After some investigation I figured out, the application is unable to connect to the SAP db server becuse remote host webserver running some SAP related stuff was not connecting due to expired certificate in Tomcat Keystore known also as JKS / Java Keystore– (.keystore) – which is a file containing multiple remote hosts imported certificates.
The best and shortest definition of keystore is:
Keystore entry = private + public key pair = identified by an alias
The keystore protects each private key with its individual password, and also protects the integrity of the entire keystore with a (possibly different) password.
Managing Java imported certificates later used by Tomcat is done with a command line tool part of JDK (Java Development Kit) called keystore. Keystore is usually located under /opt/java/jdk/bin/keytool.
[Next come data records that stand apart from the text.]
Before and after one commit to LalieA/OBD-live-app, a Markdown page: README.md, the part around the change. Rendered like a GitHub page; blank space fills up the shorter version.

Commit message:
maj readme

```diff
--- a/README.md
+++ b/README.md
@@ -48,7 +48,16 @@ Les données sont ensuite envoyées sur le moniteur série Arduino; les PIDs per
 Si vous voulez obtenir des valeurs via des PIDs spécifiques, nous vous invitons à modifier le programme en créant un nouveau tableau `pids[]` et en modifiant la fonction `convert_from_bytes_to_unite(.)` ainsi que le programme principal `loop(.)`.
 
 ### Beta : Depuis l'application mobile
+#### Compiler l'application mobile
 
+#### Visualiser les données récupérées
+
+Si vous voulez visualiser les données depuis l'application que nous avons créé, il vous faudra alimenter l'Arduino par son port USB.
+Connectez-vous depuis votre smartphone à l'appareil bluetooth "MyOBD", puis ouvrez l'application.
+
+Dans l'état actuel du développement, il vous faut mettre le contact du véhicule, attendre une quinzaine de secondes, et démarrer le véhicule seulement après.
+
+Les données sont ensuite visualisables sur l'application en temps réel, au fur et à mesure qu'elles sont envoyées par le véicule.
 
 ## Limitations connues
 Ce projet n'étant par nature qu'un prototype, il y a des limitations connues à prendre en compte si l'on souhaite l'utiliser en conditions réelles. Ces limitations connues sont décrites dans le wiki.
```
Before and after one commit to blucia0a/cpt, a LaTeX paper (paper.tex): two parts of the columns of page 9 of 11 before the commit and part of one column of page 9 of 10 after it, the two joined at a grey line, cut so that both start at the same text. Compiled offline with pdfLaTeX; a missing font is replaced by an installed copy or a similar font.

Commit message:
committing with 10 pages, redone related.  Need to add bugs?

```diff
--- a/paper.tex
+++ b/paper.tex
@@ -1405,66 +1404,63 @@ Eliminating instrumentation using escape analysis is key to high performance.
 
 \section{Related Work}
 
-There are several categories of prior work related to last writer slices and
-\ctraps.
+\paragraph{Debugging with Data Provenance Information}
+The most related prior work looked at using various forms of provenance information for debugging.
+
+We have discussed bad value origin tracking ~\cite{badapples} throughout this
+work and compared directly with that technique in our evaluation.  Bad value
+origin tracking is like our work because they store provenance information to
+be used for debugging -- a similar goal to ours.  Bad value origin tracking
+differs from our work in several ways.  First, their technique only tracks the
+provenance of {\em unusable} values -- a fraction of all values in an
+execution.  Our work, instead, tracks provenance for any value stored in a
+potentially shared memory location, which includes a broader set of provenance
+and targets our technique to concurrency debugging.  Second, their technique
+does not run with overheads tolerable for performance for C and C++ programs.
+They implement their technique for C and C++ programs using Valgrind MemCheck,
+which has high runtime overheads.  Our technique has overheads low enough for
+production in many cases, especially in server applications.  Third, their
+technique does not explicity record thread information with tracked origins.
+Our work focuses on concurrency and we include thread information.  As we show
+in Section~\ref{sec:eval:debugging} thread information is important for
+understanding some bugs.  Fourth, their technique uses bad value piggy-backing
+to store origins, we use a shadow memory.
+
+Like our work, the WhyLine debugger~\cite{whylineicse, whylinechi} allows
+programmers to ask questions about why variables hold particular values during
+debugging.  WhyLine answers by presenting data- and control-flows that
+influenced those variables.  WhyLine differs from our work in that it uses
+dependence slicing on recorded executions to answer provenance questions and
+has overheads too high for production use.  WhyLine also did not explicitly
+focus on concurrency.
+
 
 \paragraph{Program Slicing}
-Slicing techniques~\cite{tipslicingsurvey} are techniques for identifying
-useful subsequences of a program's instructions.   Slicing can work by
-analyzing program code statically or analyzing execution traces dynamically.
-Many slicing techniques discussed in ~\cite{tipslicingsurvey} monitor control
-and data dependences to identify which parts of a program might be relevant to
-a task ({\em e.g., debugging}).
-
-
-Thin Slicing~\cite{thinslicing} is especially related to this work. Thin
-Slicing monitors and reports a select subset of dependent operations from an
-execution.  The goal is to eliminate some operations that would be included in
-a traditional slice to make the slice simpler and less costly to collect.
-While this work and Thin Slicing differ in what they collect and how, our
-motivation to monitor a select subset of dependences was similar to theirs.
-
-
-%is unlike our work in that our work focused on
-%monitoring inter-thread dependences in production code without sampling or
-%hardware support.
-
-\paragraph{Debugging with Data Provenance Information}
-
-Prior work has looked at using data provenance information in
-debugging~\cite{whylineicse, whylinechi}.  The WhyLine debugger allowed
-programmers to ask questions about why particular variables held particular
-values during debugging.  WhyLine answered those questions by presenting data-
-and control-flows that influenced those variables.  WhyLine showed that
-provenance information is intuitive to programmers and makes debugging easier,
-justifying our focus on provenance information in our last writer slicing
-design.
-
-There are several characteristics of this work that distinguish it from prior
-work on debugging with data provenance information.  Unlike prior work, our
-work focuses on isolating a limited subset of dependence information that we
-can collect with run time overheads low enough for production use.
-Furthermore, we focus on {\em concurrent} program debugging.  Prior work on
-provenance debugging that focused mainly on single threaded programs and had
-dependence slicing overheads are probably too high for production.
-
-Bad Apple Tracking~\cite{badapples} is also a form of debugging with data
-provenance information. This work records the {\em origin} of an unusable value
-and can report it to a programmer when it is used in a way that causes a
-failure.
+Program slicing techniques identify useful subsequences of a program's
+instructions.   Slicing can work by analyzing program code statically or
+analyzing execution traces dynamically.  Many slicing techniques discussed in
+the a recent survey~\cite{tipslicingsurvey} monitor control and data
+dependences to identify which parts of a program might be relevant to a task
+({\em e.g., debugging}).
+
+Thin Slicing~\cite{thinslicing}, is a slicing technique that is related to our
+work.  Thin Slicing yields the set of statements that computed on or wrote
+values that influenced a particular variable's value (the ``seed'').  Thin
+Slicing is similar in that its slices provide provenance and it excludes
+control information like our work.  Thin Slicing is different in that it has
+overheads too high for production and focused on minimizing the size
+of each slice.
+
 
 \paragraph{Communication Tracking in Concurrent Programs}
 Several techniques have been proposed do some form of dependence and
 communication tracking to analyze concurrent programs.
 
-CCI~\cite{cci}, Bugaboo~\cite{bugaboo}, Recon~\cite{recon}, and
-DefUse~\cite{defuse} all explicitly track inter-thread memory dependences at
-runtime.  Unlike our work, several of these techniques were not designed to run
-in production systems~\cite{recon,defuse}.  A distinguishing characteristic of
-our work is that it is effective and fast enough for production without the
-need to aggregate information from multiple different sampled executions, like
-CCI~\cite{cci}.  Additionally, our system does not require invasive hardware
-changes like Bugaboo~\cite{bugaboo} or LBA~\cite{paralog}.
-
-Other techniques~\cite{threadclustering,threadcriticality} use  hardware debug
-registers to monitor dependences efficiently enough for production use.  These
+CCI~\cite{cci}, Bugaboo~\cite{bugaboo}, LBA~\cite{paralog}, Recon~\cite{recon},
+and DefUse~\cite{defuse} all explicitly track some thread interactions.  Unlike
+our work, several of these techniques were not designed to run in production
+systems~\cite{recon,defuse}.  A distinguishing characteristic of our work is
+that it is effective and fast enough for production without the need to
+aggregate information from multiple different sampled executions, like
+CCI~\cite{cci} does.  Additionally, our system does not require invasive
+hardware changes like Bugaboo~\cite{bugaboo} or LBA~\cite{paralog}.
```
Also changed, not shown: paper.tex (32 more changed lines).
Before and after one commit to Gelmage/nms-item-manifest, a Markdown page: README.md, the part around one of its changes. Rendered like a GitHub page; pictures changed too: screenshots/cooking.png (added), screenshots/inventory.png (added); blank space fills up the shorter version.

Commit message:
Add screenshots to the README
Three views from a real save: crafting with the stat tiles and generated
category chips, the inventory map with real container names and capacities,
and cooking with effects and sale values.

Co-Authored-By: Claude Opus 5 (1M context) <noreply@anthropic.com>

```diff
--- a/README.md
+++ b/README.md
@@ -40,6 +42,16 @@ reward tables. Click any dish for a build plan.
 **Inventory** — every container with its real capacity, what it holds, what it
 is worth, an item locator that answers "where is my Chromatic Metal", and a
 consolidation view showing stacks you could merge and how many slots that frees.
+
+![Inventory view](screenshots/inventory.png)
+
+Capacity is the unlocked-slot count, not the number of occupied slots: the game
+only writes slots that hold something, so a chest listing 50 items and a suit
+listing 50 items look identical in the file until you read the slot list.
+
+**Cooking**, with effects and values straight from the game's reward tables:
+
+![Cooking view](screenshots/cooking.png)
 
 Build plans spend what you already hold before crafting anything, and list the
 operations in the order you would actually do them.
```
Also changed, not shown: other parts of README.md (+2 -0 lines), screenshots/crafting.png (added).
My Java VM is installed in /opt/ anyways usual location of keytool is $JAVA_HOME/bin/
Keytool has capabilities to create / modify / delete or import new SSL certificates and then Java applications can access remote applications which requires Secure Socket Layer handshake . Each certificate kept in .keystore file (usually located somewhere under Tomcat web app server directory tree), lets say – /opt/tomcat/current/conf/.keystore
1. List current existing imported SSL certificates into Java's Virtual Machine
tomcat-server:~# /opt/java/jdk/bin/keytool -list -keystore /opt/tomcat/current/conf/.keystore Command returns output similar to;
Entry type: trustedCertEntry
Owner: CN=www.yourhost.com, OU=MEMBER OF E.ON GROUP, OU=DEVICES, O=E.GP AG, C=DE
Issuer: CN=E.ON Internal Devices Sub CA V2, OU=CA, O=EGP, C=DE
Serial number: 67460001001c6aa51fd25c0e8320
Valid from: Mon Dec 27 07:05:33 GMT 2010 until: Fri Dec 27 07:05:22 GMT 2013
Signature algorithm name: SHA1withRSA
#1: ObjectId: 18.104.22.168 Criticality=true
#2: ObjectId: 22.214.171.124 Criticality=true
#3: ObjectId: 126.96.36.199.188.8.131.52.1 Criticality=false
accessLocation: URIName: http://yourhost.com/cacerts/egp_internal_devices_sub_ca_v2.crt,
accessLocation: URIName: http://www.yourhost1.com/certservices/cacerts/egp_internal_devices_sub_ca_v2.crt]
#4: ObjectId: 184.108.40.206 Criticality=false
0000: D3 52 C7 63 0F 98 BF 6E FE 00 56 5C DF 35 62 22 .R.c…n..V.5b"
0010: F2 B9 5B 8F ..[.
Note that password that will be promtped has is by default changeit (in case if you don't have explicitly changed it from Tomcat's default config server.xml).
2. Delete Old expired SSL host Certificate from Java Keystore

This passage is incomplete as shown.